Articles | Volume 11, issue 1
The Cryosphere, 11, 609–618, 2017
The Cryosphere, 11, 609–618, 2017

Research article 22 Feb 2017

Research article | 22 Feb 2017

Calving localization at Helheim Glacier using multiple local seismic stations

M. Jeffrey Mei1,2, David M. Holland3, Sridhar Anandakrishnan4, and Tiantian Zheng5 M. Jeffrey Mei et al.
  • 1Department of Applied Ocean Science and Engineering, Woods Hole Oceanographic Institution, MA 02540, USA
  • 2Department of Mechanical Engineering, Massachusetts Institute of Technology, MA 02139, USA
  • 3Courant Institute of Mathematical Sciences, New York University, 251 Mercer Street, New York, NY 10012, USA
  • 4Department of Geosciences, Pennsylvania State University, University Park, PA 16801, USA
  • 5Department of Physics, New York University Abu Dhabi, P.O. Box 129188, Abu Dhabi, United Arab Emirates

Abstract. A multiple-station technique for localizing glacier calving events is applied to Helheim Glacier in southeastern Greenland. The difference in seismic-wave arrival times between each pairing of four local seismometers is used to generate a locus of possible event origins in the shape of a hyperbola. The intersection of the hyperbolas provides an estimate of the calving location. This method is used as the P and S waves are not distinguishable due to the proximity of the local seismometers to the event and the emergent nature of calving signals. We find that the seismic waves that arrive at the seismometers are dominated by surface (Rayleigh) waves. The surface-wave velocity for Helheim Glacier is estimated using a grid search with 11 calving events identified at Helheim from August 2014 to August 2015. From this, a catalogue of 11 calving locations is generated, showing that calving preferentially happens at the northern end of Helheim Glacier.
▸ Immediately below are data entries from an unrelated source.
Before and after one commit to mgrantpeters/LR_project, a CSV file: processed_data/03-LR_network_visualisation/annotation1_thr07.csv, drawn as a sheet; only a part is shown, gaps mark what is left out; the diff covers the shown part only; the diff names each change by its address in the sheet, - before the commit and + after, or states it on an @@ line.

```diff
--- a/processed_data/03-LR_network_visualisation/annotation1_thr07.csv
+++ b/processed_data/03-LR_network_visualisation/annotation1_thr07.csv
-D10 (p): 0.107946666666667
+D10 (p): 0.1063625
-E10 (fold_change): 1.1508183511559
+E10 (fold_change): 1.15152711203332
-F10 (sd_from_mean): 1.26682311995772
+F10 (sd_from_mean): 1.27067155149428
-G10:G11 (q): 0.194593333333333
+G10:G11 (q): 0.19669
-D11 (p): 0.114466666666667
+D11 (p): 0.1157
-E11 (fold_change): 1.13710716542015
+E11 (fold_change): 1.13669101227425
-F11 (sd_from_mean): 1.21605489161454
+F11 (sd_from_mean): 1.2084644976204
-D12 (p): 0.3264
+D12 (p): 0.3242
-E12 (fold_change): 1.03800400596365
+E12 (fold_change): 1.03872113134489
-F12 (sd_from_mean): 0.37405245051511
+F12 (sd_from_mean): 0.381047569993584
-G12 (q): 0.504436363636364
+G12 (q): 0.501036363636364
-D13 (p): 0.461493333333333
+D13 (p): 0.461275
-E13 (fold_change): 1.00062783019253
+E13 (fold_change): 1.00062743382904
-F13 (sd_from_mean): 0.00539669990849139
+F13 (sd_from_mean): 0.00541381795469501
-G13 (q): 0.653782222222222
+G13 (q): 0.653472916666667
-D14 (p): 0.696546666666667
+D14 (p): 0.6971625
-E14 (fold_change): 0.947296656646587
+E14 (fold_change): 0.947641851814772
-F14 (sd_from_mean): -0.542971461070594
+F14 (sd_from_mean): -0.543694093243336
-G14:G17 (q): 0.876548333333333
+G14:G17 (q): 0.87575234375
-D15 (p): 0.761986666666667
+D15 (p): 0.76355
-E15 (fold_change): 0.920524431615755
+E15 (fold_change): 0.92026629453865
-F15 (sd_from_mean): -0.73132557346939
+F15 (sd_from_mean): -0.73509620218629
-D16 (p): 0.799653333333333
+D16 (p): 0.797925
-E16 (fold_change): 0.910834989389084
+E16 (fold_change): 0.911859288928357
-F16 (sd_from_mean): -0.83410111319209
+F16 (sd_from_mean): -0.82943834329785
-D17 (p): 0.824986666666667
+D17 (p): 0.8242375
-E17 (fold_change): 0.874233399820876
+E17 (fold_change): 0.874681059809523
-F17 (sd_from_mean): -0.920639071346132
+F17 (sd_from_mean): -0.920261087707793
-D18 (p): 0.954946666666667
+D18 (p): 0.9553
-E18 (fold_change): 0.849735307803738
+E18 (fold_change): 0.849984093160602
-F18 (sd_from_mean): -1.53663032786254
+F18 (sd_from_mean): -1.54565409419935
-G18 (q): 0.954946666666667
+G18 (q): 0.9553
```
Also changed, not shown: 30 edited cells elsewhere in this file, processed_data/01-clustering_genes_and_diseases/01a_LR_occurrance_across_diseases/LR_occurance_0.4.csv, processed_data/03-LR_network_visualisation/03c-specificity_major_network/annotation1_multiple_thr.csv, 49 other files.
Short summary
We determine a method to locate calving at Helheim Glacier. By using local seismometers, we are able to find the calving location at a much higher precision than previous studies. The signal–onset time differences at four local seismic stations are used to determine possible seismic-wave origins. We present a catalogue of 12 calving events from 2014 to 2015, which shows that calving preferentially happens at the northern end of Helheim Glacier, which will help to constrain models of calving.